Front-end code change data
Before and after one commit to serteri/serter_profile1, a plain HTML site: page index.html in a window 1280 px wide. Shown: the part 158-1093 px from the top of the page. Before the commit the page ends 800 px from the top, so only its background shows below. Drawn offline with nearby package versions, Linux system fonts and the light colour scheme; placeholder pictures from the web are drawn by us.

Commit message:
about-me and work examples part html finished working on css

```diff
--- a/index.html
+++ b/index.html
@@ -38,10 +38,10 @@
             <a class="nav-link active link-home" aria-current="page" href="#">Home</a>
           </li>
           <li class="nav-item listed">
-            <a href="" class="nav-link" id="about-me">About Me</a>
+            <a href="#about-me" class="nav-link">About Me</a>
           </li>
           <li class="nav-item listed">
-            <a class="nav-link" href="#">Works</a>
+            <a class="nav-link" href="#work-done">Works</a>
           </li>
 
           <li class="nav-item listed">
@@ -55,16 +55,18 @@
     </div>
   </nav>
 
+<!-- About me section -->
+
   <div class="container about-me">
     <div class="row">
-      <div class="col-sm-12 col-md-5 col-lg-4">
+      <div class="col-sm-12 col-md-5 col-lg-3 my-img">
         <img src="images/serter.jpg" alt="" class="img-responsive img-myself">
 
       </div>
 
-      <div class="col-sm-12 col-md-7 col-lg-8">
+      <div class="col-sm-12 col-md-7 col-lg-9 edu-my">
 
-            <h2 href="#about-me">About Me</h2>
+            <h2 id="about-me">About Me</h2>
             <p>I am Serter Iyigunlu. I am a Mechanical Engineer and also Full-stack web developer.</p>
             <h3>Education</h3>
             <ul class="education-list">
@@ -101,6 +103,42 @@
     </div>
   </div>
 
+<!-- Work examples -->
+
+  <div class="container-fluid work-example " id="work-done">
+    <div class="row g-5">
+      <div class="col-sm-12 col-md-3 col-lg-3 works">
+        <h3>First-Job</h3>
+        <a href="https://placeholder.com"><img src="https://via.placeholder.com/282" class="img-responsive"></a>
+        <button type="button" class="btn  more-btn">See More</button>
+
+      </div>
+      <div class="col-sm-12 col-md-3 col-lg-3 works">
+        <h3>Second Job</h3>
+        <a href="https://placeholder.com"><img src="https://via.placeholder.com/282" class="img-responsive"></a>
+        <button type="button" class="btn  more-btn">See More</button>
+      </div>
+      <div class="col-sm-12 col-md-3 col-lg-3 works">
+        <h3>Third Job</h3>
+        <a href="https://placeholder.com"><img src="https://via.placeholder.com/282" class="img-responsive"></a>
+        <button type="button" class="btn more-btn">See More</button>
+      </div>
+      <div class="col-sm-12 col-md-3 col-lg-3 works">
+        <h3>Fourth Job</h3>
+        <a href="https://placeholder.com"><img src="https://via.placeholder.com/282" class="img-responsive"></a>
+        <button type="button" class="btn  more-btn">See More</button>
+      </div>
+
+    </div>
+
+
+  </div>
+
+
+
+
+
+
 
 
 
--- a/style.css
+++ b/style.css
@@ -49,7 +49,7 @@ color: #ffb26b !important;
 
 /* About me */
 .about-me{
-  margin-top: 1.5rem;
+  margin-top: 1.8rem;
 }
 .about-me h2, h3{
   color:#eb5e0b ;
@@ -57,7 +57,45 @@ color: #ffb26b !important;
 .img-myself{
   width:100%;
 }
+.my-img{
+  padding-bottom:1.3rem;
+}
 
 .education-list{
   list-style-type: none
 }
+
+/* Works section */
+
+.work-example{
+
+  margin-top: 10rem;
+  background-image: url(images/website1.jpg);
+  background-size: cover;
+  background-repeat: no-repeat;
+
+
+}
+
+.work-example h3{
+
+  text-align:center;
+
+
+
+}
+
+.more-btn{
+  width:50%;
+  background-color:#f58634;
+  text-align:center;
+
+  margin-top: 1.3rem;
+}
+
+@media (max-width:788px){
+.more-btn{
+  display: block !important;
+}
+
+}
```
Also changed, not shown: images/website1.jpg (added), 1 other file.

YOUR ASSIGNMENT:
The answer must be every line from the records above that contains the word "color", copied out.

EXERCISE RESPONSE:
@@ -49,7 +49,7 @@ color: #ffb26b !important;
   color:#eb5e0b ;
@@ -57,7 +57,45 @@ color: #ffb26b !important;
+  background-color:#f58634;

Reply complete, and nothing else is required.